- [WORK INSTRUCTIONS]: Where a line in the records below includes "vehicleList", pull that line out.

- [ENTRIES SUPPLIED]:
____

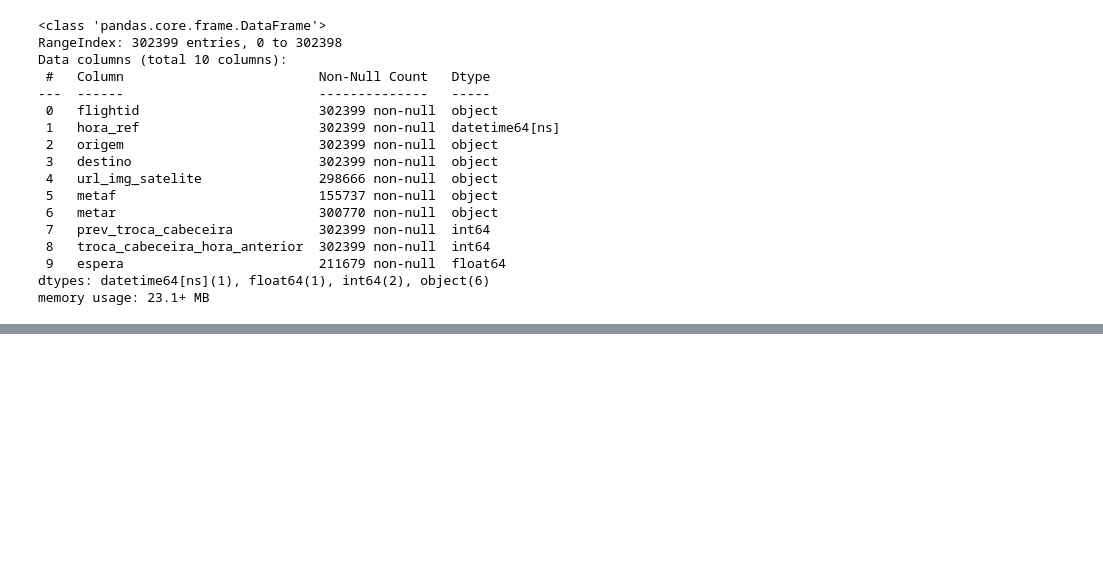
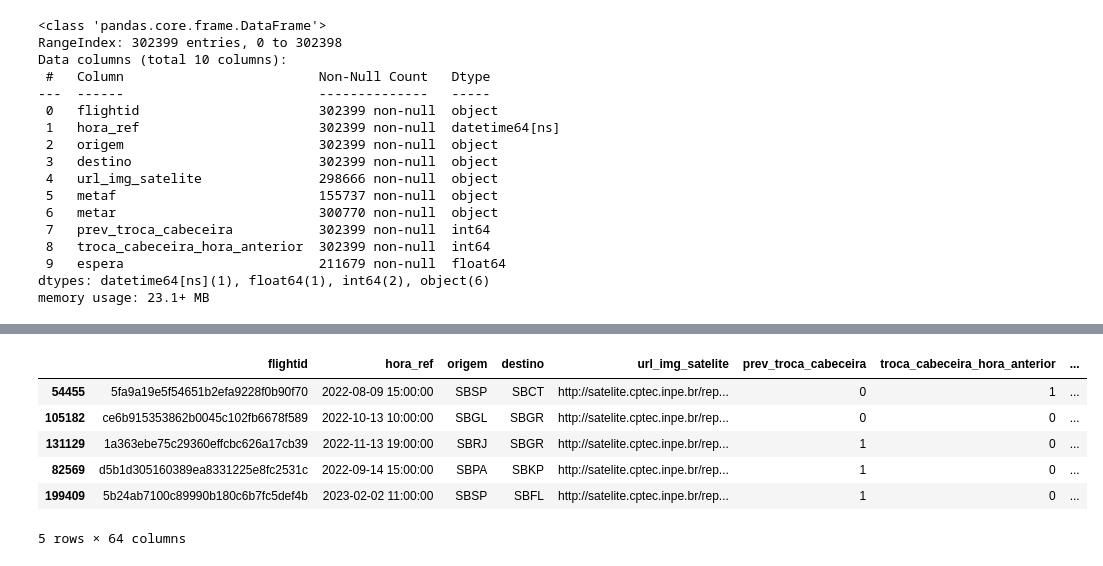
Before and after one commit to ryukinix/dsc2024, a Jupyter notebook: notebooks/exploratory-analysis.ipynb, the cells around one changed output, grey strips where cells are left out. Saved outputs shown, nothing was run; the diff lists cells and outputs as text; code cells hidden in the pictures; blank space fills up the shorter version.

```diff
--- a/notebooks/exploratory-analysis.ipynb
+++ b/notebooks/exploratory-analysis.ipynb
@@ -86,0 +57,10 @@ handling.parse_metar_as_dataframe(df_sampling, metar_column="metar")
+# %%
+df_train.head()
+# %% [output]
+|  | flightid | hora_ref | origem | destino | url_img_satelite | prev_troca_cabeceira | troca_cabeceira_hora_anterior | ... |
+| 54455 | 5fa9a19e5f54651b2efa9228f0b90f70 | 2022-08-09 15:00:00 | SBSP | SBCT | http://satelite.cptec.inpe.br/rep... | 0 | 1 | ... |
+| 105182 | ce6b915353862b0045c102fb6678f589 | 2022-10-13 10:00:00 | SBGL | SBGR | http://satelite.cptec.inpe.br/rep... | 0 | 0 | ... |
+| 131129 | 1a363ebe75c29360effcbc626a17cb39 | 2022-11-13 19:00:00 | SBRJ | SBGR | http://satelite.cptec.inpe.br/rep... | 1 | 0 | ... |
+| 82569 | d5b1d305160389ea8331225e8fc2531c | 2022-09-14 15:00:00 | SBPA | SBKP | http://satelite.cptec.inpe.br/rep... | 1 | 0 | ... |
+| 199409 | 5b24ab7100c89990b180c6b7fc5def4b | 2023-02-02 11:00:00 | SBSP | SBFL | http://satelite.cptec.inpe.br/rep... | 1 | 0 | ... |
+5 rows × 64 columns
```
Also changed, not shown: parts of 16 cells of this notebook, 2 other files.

____

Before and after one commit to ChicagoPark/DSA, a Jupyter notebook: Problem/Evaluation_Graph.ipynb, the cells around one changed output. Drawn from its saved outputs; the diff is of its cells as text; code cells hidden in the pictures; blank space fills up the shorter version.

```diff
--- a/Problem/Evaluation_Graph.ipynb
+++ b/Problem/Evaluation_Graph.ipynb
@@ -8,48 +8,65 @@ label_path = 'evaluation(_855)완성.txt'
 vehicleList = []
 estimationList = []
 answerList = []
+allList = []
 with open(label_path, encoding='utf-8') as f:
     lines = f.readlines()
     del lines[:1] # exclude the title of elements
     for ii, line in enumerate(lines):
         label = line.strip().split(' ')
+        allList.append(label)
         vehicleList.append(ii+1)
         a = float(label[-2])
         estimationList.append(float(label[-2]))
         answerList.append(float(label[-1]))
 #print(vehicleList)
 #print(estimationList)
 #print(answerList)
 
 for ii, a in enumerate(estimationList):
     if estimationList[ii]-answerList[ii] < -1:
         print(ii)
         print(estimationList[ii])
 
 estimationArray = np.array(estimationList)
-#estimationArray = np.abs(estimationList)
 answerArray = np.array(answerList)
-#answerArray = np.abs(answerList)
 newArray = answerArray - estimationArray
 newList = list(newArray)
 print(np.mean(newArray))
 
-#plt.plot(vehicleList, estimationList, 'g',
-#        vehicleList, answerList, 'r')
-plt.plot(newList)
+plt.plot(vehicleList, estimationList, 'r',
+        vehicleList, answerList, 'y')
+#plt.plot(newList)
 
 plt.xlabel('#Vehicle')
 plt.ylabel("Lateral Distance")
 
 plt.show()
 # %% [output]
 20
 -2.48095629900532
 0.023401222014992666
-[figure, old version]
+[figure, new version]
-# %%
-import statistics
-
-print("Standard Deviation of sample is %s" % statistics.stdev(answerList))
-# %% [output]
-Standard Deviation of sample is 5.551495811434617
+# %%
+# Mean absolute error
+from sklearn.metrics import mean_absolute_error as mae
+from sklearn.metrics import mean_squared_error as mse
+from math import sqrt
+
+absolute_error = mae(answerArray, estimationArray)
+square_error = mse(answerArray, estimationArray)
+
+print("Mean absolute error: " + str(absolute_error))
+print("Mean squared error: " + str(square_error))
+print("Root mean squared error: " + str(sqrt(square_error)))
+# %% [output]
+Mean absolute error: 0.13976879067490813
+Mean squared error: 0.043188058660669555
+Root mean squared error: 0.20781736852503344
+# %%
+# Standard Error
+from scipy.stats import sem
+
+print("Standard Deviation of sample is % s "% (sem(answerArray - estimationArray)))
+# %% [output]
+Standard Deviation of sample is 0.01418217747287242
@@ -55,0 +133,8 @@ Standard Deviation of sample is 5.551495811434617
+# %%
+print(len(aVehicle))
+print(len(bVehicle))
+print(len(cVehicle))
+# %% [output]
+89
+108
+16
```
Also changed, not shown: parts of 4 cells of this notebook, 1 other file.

____

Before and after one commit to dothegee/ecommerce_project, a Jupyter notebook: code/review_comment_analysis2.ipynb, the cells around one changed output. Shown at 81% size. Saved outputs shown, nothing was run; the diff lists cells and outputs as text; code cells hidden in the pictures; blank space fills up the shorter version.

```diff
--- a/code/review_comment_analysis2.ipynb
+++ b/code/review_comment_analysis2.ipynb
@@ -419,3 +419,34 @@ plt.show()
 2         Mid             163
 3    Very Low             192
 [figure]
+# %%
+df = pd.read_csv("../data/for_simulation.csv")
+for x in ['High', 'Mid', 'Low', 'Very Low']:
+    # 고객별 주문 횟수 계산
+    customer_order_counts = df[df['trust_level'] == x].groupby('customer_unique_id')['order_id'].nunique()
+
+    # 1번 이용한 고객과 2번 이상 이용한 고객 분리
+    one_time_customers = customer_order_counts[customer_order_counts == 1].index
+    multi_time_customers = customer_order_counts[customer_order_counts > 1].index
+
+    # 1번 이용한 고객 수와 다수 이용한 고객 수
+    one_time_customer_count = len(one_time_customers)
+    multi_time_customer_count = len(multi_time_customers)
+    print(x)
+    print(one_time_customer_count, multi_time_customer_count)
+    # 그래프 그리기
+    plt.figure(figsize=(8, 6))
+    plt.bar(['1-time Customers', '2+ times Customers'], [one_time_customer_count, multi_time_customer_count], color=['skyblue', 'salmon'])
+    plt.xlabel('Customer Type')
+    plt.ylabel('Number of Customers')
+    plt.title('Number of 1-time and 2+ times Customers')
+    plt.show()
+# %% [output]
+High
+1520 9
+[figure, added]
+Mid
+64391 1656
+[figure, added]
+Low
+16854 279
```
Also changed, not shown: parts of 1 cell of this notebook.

____

- [RESULT FOR THIS EXERCISE]:
 vehicleList = []
         vehicleList.append(ii+1)
 #print(vehicleList)
-#plt.plot(vehicleList, estimationList, 'g',
-#        vehicleList, answerList, 'r')
+plt.plot(vehicleList, estimationList, 'r',
+        vehicleList, answerList, 'y')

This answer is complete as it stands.